Making the Most of Your FSP Investment
2. Bringing in the right FSP can be very beneficial to your nonprofit. Some of us like to be martyrs. “I can do it myself!” is our battle cry. But sometimes, we can’t. There may be an area that holds a great deal of promise that we aren’t (yet) proficient in. Or, if we take on anything else, we risk mistakes that ultimately can backfire on us.
Another reality in fundraising is turnover. As professionals, committed to a mission, we have an obligation to document important pieces of the job so if we aren’t around one day, the nonprofit can continue. I once had a boss who constantly asked me to document things “in case you are hit by a bus tonight.” Not a happy thought (at least not for me — for him, who knows?!), but very valid. Finding time to ensure your programs can continue almost without a hiccup if you are gone for any reason may be resolved by turning some work over to an FSP.
3. If an FSP isn’t returning value to your nonprofit, find an alternative solution. Don’t keep wasting money — but also don’t terminate an arrangement with an FSP unless you have a plan in place to continue that program via another means.
Not recontracting with the FSP that is writing, designing, printing and mailing your monthly direct-mail appeals, for example, without having a solid strategy for continuing to get direct mail of the same (or better) quality isn’t thrifty — it’s organizational suicide.

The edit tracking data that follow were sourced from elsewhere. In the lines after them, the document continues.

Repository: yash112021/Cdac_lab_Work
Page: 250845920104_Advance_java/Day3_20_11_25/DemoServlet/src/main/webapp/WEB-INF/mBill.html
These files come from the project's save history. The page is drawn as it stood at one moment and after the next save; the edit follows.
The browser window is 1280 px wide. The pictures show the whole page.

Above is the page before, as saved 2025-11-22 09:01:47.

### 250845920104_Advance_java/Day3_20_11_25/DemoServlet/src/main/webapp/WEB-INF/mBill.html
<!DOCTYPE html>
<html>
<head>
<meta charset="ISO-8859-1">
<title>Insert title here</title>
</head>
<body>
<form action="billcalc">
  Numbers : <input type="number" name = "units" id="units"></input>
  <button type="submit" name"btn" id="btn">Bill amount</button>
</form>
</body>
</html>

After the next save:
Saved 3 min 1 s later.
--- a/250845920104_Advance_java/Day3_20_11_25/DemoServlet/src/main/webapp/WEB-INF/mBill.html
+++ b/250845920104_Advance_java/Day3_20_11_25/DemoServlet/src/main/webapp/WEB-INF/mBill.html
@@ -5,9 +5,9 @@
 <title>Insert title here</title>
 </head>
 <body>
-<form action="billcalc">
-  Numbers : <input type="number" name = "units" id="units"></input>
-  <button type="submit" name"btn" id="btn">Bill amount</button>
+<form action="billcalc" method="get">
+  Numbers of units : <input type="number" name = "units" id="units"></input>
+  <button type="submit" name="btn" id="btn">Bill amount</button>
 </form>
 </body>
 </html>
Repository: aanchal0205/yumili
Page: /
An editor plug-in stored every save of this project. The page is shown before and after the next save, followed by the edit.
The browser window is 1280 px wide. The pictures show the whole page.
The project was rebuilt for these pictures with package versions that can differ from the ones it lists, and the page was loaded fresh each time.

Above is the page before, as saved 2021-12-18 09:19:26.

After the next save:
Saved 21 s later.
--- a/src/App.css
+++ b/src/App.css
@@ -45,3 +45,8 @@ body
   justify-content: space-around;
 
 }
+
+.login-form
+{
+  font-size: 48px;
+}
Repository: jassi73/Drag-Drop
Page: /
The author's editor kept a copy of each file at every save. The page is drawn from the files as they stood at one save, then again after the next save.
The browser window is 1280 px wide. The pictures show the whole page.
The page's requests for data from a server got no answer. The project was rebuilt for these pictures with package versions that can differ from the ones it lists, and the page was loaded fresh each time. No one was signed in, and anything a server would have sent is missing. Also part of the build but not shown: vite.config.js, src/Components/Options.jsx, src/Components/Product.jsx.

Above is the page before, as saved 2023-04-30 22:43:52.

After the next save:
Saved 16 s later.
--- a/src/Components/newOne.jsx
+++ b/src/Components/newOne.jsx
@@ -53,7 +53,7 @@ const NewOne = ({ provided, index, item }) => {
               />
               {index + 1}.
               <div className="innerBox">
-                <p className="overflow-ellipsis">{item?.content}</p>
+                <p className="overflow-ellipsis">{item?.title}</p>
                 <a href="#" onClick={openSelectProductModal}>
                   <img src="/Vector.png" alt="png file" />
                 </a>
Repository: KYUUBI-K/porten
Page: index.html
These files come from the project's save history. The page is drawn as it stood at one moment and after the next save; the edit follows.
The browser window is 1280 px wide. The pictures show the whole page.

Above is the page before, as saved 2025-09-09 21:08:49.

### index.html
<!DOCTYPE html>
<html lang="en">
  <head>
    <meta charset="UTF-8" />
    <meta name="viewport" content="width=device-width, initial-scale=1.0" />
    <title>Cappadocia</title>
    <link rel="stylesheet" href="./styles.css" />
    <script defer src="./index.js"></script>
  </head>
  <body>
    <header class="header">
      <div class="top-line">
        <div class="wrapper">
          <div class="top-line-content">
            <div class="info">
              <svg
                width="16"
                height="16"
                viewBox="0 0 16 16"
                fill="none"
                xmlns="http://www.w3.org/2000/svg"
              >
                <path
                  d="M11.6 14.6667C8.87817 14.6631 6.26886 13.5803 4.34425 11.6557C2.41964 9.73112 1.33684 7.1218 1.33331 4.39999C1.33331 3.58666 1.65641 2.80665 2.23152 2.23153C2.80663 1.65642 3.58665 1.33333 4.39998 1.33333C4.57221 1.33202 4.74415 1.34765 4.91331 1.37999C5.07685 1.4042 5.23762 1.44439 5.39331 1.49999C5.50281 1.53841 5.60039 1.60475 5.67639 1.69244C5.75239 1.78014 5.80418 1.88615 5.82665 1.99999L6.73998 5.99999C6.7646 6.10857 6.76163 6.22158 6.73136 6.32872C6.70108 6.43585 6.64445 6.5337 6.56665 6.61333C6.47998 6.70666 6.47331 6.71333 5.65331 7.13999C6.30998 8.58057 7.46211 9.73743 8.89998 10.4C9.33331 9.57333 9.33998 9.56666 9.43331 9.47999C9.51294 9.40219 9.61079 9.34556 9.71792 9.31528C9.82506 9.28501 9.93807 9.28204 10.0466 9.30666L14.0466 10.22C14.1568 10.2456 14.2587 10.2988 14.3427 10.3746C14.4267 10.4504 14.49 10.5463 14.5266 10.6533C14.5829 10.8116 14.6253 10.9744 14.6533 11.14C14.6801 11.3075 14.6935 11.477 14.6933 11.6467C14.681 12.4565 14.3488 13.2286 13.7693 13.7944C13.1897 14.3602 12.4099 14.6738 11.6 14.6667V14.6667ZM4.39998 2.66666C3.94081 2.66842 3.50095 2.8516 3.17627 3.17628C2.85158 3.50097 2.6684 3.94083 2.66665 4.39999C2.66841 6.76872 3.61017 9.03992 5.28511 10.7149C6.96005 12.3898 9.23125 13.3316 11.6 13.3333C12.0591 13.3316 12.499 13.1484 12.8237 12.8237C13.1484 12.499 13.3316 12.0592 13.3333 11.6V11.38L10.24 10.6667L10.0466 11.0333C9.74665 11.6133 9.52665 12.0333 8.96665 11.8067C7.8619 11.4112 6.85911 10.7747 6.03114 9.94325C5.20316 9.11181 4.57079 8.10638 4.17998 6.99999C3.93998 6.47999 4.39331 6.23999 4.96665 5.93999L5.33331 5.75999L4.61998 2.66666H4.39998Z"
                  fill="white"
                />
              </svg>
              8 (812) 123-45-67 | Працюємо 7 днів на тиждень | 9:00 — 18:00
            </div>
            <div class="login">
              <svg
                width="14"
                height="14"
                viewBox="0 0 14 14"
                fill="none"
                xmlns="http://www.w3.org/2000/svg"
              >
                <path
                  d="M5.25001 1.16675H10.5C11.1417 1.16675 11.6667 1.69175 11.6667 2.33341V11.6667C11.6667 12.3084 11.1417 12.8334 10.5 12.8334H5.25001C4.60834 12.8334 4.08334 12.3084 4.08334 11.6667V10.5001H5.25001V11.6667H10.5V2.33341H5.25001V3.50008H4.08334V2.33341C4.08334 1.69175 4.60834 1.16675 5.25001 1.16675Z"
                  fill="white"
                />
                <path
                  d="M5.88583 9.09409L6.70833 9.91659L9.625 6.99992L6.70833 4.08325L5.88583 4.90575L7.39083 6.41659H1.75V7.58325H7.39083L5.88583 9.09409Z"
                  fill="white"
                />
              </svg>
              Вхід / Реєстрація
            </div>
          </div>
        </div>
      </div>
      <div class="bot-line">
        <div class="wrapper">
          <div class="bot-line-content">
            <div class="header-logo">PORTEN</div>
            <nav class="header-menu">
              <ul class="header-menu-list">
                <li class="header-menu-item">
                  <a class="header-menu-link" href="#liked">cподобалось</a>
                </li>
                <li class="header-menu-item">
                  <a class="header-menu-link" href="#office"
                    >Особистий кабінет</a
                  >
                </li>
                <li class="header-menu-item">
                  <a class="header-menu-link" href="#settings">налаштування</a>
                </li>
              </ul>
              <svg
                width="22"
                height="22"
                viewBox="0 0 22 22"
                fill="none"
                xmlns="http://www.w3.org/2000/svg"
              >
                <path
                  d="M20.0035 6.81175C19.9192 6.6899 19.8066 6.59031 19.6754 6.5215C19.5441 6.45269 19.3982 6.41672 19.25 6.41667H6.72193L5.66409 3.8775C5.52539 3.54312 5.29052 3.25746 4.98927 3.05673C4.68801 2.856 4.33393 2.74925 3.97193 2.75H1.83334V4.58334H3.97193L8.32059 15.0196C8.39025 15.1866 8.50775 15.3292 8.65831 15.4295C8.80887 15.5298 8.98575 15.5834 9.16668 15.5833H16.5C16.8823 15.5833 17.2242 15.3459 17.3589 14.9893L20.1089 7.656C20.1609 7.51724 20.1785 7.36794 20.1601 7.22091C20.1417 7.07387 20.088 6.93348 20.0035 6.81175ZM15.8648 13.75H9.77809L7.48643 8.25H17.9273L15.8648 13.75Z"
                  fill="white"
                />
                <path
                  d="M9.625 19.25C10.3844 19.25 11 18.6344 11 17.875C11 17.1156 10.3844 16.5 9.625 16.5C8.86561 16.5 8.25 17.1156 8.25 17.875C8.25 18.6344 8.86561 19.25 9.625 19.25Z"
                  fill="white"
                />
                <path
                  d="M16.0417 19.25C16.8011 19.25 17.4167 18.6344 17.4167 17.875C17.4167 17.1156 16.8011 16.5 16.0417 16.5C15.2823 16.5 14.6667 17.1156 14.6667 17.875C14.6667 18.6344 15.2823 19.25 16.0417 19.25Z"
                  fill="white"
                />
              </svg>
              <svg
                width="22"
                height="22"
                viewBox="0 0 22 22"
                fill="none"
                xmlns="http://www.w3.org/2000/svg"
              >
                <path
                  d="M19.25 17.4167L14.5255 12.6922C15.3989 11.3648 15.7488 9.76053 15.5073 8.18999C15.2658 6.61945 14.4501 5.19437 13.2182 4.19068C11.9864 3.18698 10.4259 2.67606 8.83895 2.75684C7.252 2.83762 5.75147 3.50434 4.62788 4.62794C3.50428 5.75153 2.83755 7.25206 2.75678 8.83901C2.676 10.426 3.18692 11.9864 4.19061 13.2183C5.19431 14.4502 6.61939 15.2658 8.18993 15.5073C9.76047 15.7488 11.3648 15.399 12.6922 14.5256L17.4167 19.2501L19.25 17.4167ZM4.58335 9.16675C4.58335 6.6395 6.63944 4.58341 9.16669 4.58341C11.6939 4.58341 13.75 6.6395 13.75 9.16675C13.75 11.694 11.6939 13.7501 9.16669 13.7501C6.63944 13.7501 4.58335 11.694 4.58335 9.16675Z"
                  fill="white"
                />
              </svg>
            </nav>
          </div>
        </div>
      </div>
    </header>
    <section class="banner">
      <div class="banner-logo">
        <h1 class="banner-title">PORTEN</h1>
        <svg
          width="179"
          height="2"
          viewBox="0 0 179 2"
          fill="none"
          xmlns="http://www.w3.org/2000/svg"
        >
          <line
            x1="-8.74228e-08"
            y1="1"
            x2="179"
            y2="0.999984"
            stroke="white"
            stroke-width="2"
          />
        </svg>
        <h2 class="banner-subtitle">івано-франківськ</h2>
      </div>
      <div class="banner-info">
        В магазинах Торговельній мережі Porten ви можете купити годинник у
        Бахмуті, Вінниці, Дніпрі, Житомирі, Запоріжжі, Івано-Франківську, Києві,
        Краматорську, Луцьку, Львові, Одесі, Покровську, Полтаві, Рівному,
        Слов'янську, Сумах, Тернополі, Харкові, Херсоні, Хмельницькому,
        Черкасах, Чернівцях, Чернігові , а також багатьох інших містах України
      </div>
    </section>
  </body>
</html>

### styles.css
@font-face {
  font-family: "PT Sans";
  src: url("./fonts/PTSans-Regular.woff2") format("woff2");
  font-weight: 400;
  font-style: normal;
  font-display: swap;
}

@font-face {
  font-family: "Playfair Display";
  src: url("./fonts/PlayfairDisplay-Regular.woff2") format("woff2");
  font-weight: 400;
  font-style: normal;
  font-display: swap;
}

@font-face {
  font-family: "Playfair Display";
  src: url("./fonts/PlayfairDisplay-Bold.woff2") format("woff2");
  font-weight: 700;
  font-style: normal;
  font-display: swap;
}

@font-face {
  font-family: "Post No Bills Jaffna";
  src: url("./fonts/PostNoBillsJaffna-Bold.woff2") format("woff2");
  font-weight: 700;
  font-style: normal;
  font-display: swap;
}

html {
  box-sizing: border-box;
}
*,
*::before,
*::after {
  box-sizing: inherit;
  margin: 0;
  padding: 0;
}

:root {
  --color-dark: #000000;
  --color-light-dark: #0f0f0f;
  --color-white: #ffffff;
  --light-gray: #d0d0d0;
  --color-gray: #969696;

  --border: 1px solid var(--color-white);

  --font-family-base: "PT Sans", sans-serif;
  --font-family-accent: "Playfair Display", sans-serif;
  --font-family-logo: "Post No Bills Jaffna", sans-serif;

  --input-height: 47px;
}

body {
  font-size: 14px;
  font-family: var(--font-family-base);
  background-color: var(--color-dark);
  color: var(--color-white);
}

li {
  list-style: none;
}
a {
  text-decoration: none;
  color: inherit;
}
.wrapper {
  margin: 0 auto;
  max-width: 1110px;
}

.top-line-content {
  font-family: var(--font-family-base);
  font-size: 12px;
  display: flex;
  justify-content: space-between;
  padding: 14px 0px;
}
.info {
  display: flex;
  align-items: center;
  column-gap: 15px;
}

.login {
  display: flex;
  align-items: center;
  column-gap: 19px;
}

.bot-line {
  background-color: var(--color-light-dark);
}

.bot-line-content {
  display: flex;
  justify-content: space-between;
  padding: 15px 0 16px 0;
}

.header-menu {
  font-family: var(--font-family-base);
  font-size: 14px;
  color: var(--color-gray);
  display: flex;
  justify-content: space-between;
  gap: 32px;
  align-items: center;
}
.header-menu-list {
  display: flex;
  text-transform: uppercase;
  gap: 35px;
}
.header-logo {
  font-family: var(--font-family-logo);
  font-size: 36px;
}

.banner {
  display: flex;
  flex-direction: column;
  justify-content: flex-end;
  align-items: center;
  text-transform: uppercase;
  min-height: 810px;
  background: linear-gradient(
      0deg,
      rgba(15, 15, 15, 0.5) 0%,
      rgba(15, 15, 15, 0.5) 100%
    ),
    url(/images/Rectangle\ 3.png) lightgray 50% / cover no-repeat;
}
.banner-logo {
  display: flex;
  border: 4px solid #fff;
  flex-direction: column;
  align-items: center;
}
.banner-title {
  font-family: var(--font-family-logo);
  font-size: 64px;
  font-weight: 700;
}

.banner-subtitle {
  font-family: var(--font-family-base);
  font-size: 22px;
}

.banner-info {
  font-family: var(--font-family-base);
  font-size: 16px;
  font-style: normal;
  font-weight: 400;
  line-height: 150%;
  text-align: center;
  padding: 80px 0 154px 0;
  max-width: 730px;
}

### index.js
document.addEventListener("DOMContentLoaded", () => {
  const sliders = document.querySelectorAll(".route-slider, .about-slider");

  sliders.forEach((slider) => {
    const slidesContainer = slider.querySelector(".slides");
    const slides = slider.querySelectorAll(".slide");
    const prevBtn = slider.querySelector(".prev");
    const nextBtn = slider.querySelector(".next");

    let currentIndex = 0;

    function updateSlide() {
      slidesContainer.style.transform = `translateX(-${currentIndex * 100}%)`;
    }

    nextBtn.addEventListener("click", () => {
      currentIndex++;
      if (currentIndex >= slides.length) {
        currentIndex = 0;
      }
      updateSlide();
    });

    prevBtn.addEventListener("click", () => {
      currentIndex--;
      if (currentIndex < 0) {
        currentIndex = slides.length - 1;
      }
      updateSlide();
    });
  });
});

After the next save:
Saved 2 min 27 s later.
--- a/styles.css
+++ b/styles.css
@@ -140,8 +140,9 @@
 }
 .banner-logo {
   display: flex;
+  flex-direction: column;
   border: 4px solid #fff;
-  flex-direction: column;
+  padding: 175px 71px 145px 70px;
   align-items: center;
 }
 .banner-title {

The same applies to your e-mail provider, website manager or any other task you are using an FSP to complete.
Find an alternative (or know how you are going to get it done with your existing staff) before terminating an FSP. The money you raise is about your mission; your decision needs to be based on how you can return more money for the mission. That’s our bottom line as fundraisers.